2. DigiNotar Dead as a Doornail
The trustworthiness of certificate authorities (CAs) has been thrown into tumult after a single black hat dubbed ComodoHacker managed to create a handful of fraudulent Comodo SSL certificates in March and followed that up by hacking CA DigiNotar to issue over 500 more rogue certs. He claims to have hit other certificate authorities as well. The fallout ended up sinking the company some weeks later.
Lessons Learned: Unlike the isolated Comodo incident, for which that company responded swiftly with notification and action, DigiNotar knew about the fake certs long before the news went public and did nothing to get the word out. The situation is a good reminder at how important communication is in high-impact breach situations. It also illustrates that the fundamental basis of trust for Internet authentication still needs work.
3. HBGary Federal Pwnage
After HBGary Federal's CEO claimed he was on the brink of releasing damaging information about Anonymous members, the group went on the offensive against the firm and spawned the LulzSec/AntiSec movement in the process. It was able to infiltrate the government contractor's network through SQL injection, steal stored passwords, and gradually own not just all the company's e-mail and internal accounts, but also its executives' social media accounts.
Lesson Learned: Hubris is not becoming of security executives who run companies that store passwords on insecure servers. Even the humble should learn to keep passwords better protected from multi-stage attacks that start with SQL injection. Anonymous was able to use Rainbow tables to crack the passwords' encryption because the firm used weak MD5 hashes to protect them.
4. LulzSec Lurks Everywhere
The members of LulzSec and AntiSec have kicked the poorly constructed security anthill at dozens of enterprises, government agencies and more by breaking into network and distributing unencrypted passwords and other sensitive information far and wide in an embarrassment campaign with lasting repercussions. Some of the biggest-impact breaches include the one at Sony Pictures, which exposed a million account details, Booz Allen Hamilton, for which a cache of tens of thousands of passwords and emails was published and even at the U.S. Senate Web property, for which some e-mails and passwords of users were released.
Lessons Learned: LulzSec owes much of its success to two key vulnerabilities that plague organizations over and over again. First is a lack of input validation or database monitoring that allows them to commit SQL injection attacks at will. And second is the propensity of organizations to store login information unencrypted and unprotected within network systems.
5. Hackers Guess Citi Account Numbers
Hackers were able to game Citgroup's online account site by manipulating the account number that appeared in the Web address browser bar to randomly guess other account numbers and gain access to random customers' accounts.

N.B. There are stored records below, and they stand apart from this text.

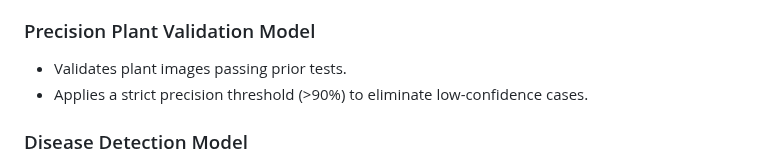
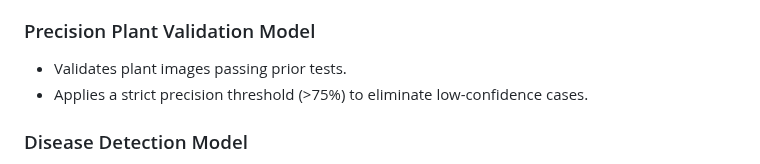
Before and after one commit to sumit-kumar-2104/Agri_Cure, a Markdown page: README.md, the part around the change. GitHub-like rendering.

```diff
--- a/README.md
+++ b/README.md
@@ -56,7 +56,7 @@ Augmented dataset: 22,736 images
 
 ### Precision Plant Validation Model
 - Validates plant images passing prior tests.
-- Applies a strict precision threshold (>90%) to eliminate low-confidence cases.
+- Applies a strict precision threshold (>75%) to eliminate low-confidence cases.
 
 ### Disease Detection Model
 - Identifies diseases in the final validated plant images.
```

The trick gave them access to customer names, account numbers, and transaction information.
Lessons Learned: Web applications providing access into sensitive information, financial or otherwise, must be tested not only for vulnerabilities but also for business logic flaws such as the one that allowed hackers to circumvent Citi's online banking authentication engine.
6. Bank of America Rogue Employee
An employee who used access to Bank of America systems was able to leak information to an identity theft ring that used it to modify bank account information and create fake accounts under the names of victims, stealing $10 million before authorities caught up with them this year.
Lessons Learned: Role-based access controls and frequent reviews of privilege rights are critical to prevent rogue employees from engaging in unauthorized activity and access to information they can turn over to thieves.
7. Duqu Doom Descends
A refinement on the code foundation laid down originally by Stuxnet, Duqu has raised the hair on the back of the neck of many security researchers since it was discovered this month. This password- and data-stealing Trojan features a rogue certificate that's since been revoked, but it's able to fly under the detection radar by injecting itself into running processes.
Lessons Learned: Duqu scares folks because it has them questioning the security trust model on many levels. Not only is this another instance of hackers manipulating the certificate authority ecosystem, its lack of disk access should have security vendors looking for better ways to detect attacks like this in the future.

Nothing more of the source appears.